He speaks openly about his dysfunctional early family life and his mother's myriad of quests for living all naturally (to the point of hysteria) and dealings with depression.   He talks of knowing from a very early age that he wanted to be an actor, but having a strong attraction to politics, and of arriving in Malibu and being an outcast for years.  Unlike today, back in the 1970s it was not cool to be an actor.  Even friends, and future thespians, Emilio Estevez, Charlie Sheen and the Penn brothers, were not necessarily the popular kids.

I thoroughly enjoyed Mr. Lowe's recounting of Malibu and Hollywood in the 1970s - - how fascinating was it to hear that he was present at one of very early shoots on the then unknown Star Wars?  That Charlie Sheen's first love wasn't acting but baseball and that he hoped to be drafted and play major league ball?  And that Mr. Lowe himself had already decided to throw in the towel on his minor career and attend college when he was cast in The Outsiders

Did anyone know that Mr. Lowe and John F. Kennedy, Jr. had met and spoken about John's decision on marrying?  I certainly did not although Mr. Lowe begins his book with a recounting of meeting the one person he was most excited and humbled to meet - - yes, John F. Kennedy, Jr.  In Mr. Lowe's retelling, Kennedy is a down to earth, all around nice guy who loved the sneak peek he was given of The West Wing and demanded that Rob Lowe, and Rob Lowe alone, be given the cover of his new magazine George.  It is somehow shocking to know that Mr. Lowe was doing the same as the rest of the nation back in July of 1999 . . . waiting to hear news on the plane crash and being shocked and saddened over the loss.

Serious Rob Lowe fans may already know this but Rob Lowe has lived a heck of a life so far.  He has met scads of famous people, from trying to meet Telly Savalas (unsuccessfully) as a child in Ohio to getting future career advice from Liza Minnelli to the pre-career and teenage Darryl Hannah to the aforementioned Princess Stephanie of Monaco (whose lifestyle will make you scratch your head in wonder.) Despite the many connections, the women, the alcoholism and career success, Mr. Lowe manages to come across unscathed.  He's your next door neighbor, the father of a child in Little League, someone who is incredibly humbled by the good fortune bestowed upon him and who ultimately holds himself to a high standard.    Surely I wasn't the only one feeling triumphant over his comeback with The West Wing.    

Perhaps this is the most surprising part of Stories I Only Tell My Friends. . . Rob Lowe can write.  No, really.  He is as blessed with the pen as he is with looks.  From the first chapter, his prose draws the listener/reader in, inviting you into his world and his story.  Listening to the audio version of this book versus reading it, I was privileged to hear his own voice and his incredible impersonations.  He is a gifted narrator, from the pleasantness of his voice to verbal inflections.  His impersonation of Tom Cruise had me giggling in the car.

There was one thing I didn't like about Stories I Only Tell My Friends and that was the book had to end.  It was so good and so enjoyable I did not want to part company with Mr. Lowe.   The upside is that he has generously written a follow up memoir, one I will be picking up to savor.

I would not hesitate to recommend Stories I Only Tell My Friends.  It's the perfect celebrity memoir -  interesting, fun and dishy without being catty or cruel. 



Author Website


FTC Disclosure: This audiobook is from my own personal collection and was purchased by me. I was neither paid nor compensated for this review.

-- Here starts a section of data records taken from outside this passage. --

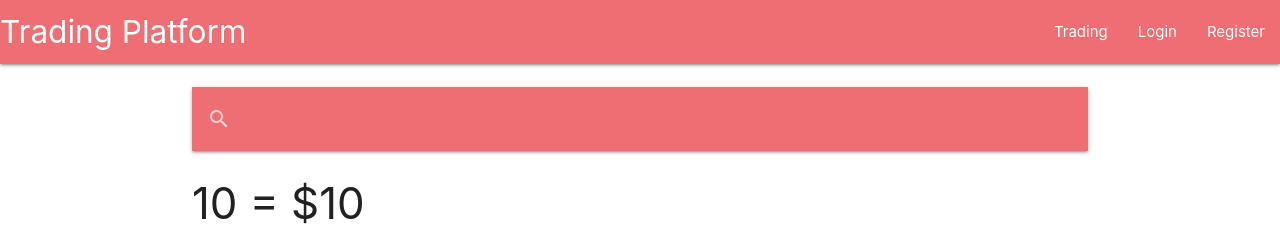
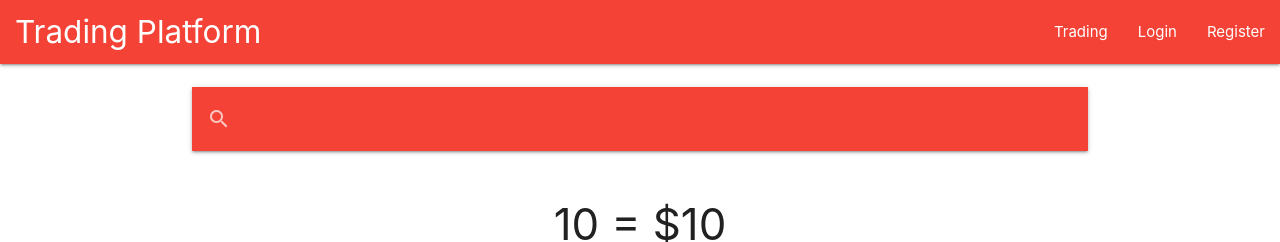
Before and after one commit to trevortomlin/MockStockTradingPlatform, a Django app: template main/templates/main/home.html in a window 1280 px wide; the page is wider, and only the part inside the window is pictured. Shown: the top 242 px of that part. Run offline with Django 3.2, Linux system fonts and the light colour scheme; the template is opened without the code that fills it: most values are stand-ins (such as "Sample title", 1, 10 or a date in 2020); some libraries are stand-ins or nearby versions.

Commit message:
Colors are now consistent.

```diff
--- /dev/null
+++ b/main/static/main/main.css
@@ -0,0 +1,12 @@
+.brand-logo {
+
+	margin-left: 15px;
+
+}
+
+h3 {
+
+	text-align: center;
+	margin-top: 50px;
+
+}
--- a/main/templates/main/header.html
+++ b/main/templates/main/header.html
@@ -6,6 +6,8 @@
     <script src="https://cdnjs.cloudflare.com/ajax/libs/materialize/1.0.0/js/materialize.min.js"></script>
     <!--Import Google Icon Font-->
     <link href="https://fonts.googleapis.com/icon?family=Material+Icons" rel="stylesheet">
+
+    <link href="{% static 'main/main.css' %}" rel="stylesheet" type="text/css">
 </head>
 
 <body>
--- a/main/templates/main/home.html
+++ b/main/templates/main/home.html
@@ -2,10 +2,8 @@
 
 {% block content %}
 
-	<!-- <script src="https://cdnjs.cloudflare.com/ajax/libs/Chart.js/3.6.0/chart.min.js" integrity="sha512-GMGzUEevhWh8Tc/njS0bDpwgxdCJLQBWG3Z2Ct+JGOpVnEmjvNx6ts4v6A2XJf1HOrtOsfhv3hBKpK9kE5z8AQ==" crossorigin="anonymous" referrerpolicy="no-referrer"></script> -->
-
 	<nav>
-    <div class="nav-wrapper">
+    <div class="nav-wrapper red">
       <form>
         <div class="input-field">
           <input id="search" type="search" required onsearch="goToPage()">
@@ -17,8 +15,6 @@
   </nav>
 
   	<script type="text/javascript">
-
-		// document.getElementById("search").addEventListener("search", goToPage());
 
 		function goToPage(){
 
@@ -40,7 +36,12 @@
 	    var data = google.visualization.arrayToDataTable({{Bars|safe}}, true);
 
 	    var options = {
-	      legend:'none'
+	      legend:'none',
+	      candlestick: {
+            fallingColor: { strokeWidth: 0, fill: '#FF0000' }, // red
+            risingColor: { strokeWidth: 0, fill: '#008000' }   // green
+          }
+
 	    };
 
 	    var chart = new google.visualization.CandlestickChart(document.getElementById('chart_div'));
@@ -55,17 +56,16 @@
 
     <div class="container col s12" id="chart_div" style="width: 3000px; height: 500px;"></div>
 
+   	<div class="container col s12 center">
   	{% if user.is_authenticated %}
   		<form method="get">
-			<button type="submit" class="waves-effect waves-light btn-large" name="buyBtn">Buy</button>
-			<button type="submit" class="waves-effect waves-light btn-large" name="sellBtn">Sell</button>
+			<button type="submit" class="waves-effect waves-light btn-large red" name="buyBtn">Buy</button>
+			<button type="submit" class="waves-effect waves-light btn-large red" name="sellBtn">Sell</button>
 		</form>
-		<!-- <div class="container col s6">
-			<button class="btn" name="buyBtn">Buy</button>
-			<button class="btn">Sell</button>
-		</div> -->
 	{% endif %}
 
 	</div>
 
+	</div>
+
 {% endblock %}
--- a/main/templates/main/navbar.html
+++ b/main/templates/main/navbar.html
@@ -1,5 +1,5 @@
 <nav>
-	  <div class="nav-wrapper">
+	  <div class="nav-wrapper red">
 	    <a href="/" class="brand-logo">Trading Platform</a>
 	    <ul id="nav-mobile" class="right hide-on-med-and-down">
 
--- a/main/templates/main/orders.html
+++ b/main/templates/main/orders.html
@@ -1,7 +1,6 @@
 {% extends "main/header.html" %}
 
 {% block content %}
-
 <h1>Orders:</h1>
 	<table class="striped">
 		<thead>
--- a/stocktraderplatform/settings.py
+++ b/stocktraderplatform/settings.py
@@ -121,6 +121,10 @@ USE_TZ = True
 
 STATIC_URL = '/static/'
 
+STATICFILES_DIRS = [
+    os.path.join(BASE_DIR, 'static')
+]
+
 # Default primary key field type
 # https://docs.djangoproject.com/en/3.2/ref/settings/#default-auto-field
 
```
Also changed, not shown: main/templates/main/main.css (added, +12 -0 lines), main/views.py (+6 -6 lines).
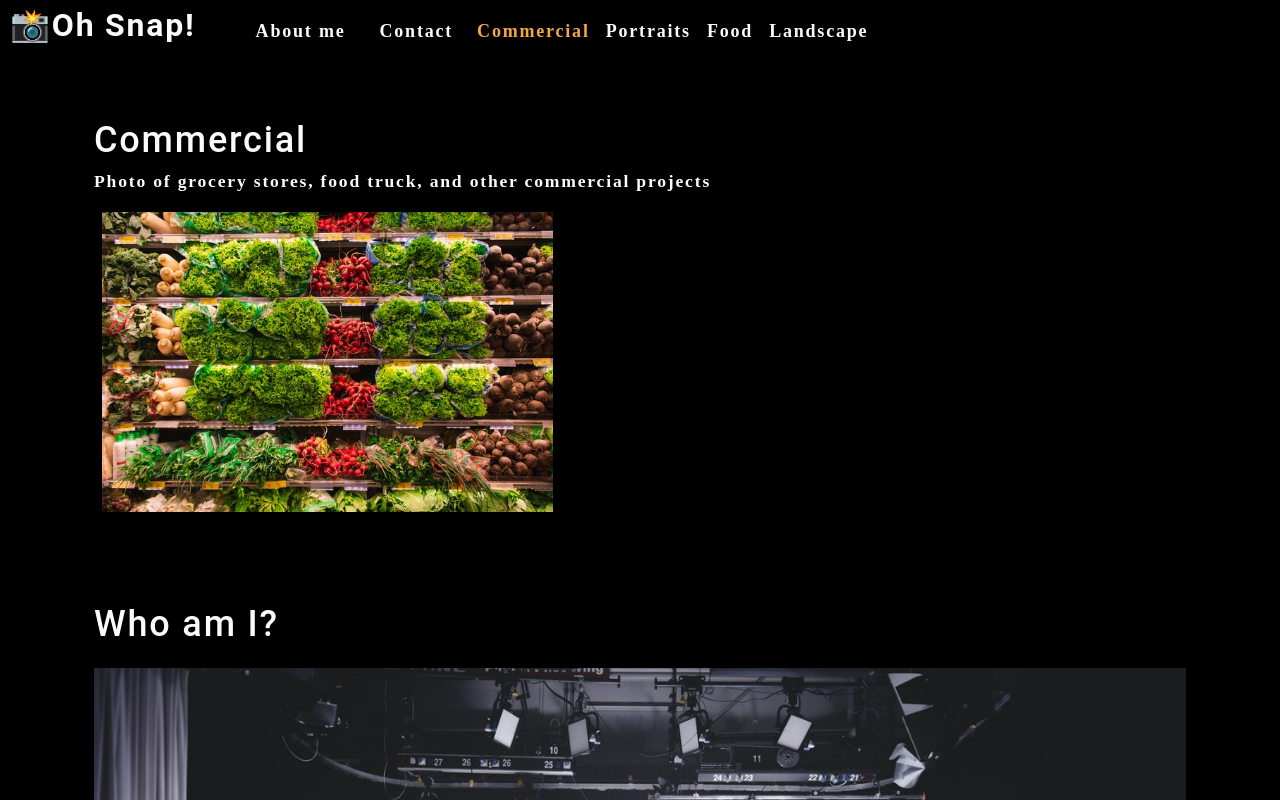
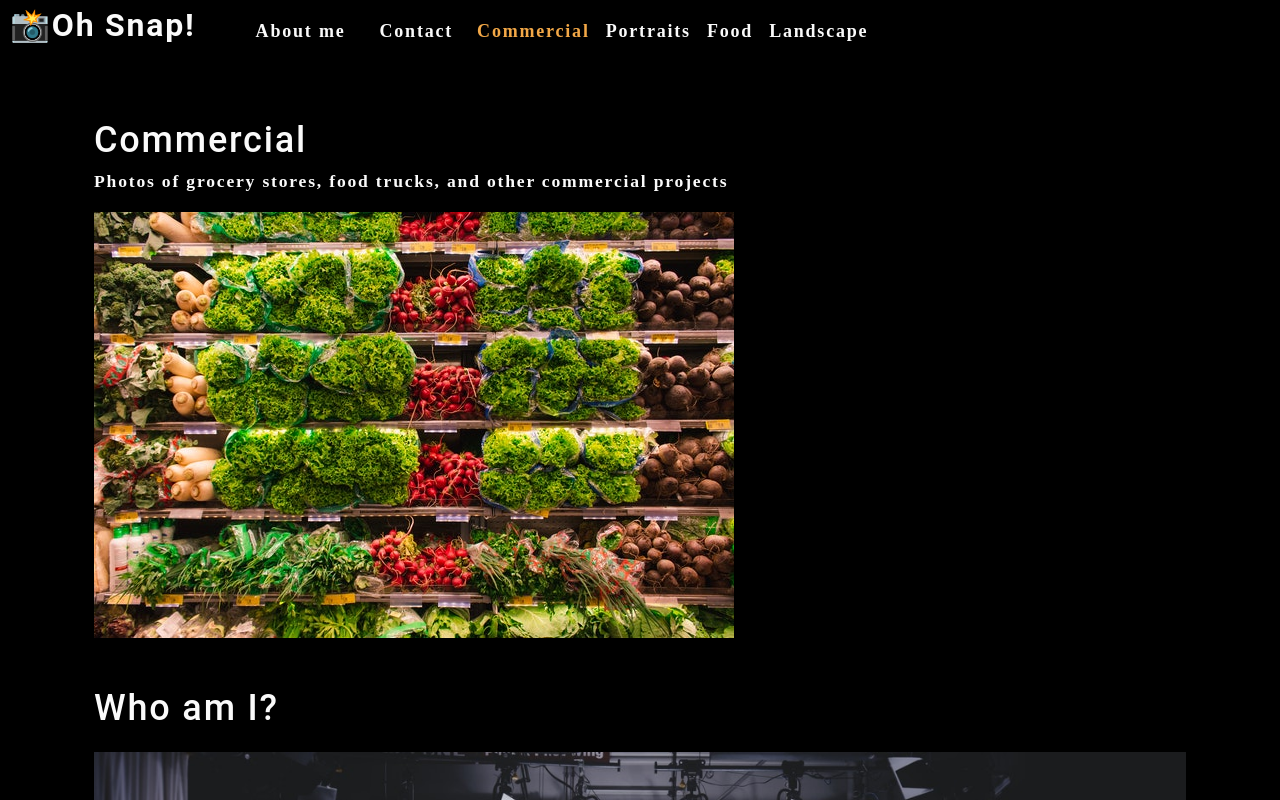
Before and after one commit to khyan22/photo-port, a React (Create React App) app: page / in a window 1280 px wide. Shown: the top 800 px of the page. Built offline with nearby package versions, Linux system fonts and the light colour scheme.

Commit message:
added PhotoList component and made it a child of the gallery component

```diff
--- a/src/App.js
+++ b/src/App.js
@@ -25,7 +25,9 @@
         currentCategory={currentCategory}
       ></Nav>
       <main>
-        <Gallery></Gallery>
+        <Gallery
+          currentCategory={currentCategory}
+        ></Gallery>
         <About></About>
       </main>
     </div>
--- a/src/components/Gallery/index.js
+++ b/src/components/Gallery/index.js
@@ -1,24 +1,15 @@
-import React, { useState } from 'react';
+import React from 'react';
+import PhotoList from '../PhotoList'
 import { capitalizeFirstLetter } from '../../utils/helpers';
-import photo from '../../assets/small/commercial/0.jpg'
 
-function Gallery(props) {
-  const currentCategory = {
-    name: 'Commercial',
-    description: 'Photo of grocery stores, food truck, and other commercial projects'
-  };
+function Gallery({currentCategory}) {
+  const { name, description } = currentCategory;
 
   return (
     <section>
-      <h1>{capitalizeFirstLetter(currentCategory.name)}</h1>
-      <p>{currentCategory.description}</p>
-      <div className='flex-row'>
-        <img
-          src={photo}
-          alt='Commercial Example'
-          className='img-thumbnail mx-1'
-        />
-      </div>
+      <h1 data-testid='h1tag'>{capitalizeFirstLetter(name)}</h1>
+      <p>{description}</p>
+      <PhotoList/>
     </section>
   );
 };
--- /dev/null
+++ b/src/components/PhotoList/index.js
@@ -0,0 +1,16 @@
+import React from 'react';
+
+import photo from '../../assets/small/commercial/0.jpg';
+
+function PhotoList() {
+  return (
+    <div>
+      <img
+        src={photo}
+        alt='Commercial Example'
+      />
+    </div>
+  );
+};
+
+export default PhotoList;
```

You're welcome. 

Tuesday, November 18, 2014

Giveaway Winner: MY SISTER'S GRAVE

The lucky winner of a copy of My Sister's Grave by Robert Dugoni is . . .

Jennifer Ricketts

Congratulations, Jennifer!  I hope you enjoy your new book.  I will be emailing you directly to get your mailing address for your new goodie.

A big THANK YOU to all who visited Psychotic State Book Reviews and entered this giveaway.  I appreciate each and every one of you taking the time to visit and to post your entries. I hope you will stick around for future reviews, giveaways and interviews. 

Thank you to TLC Book Tours for making this giveaway possible.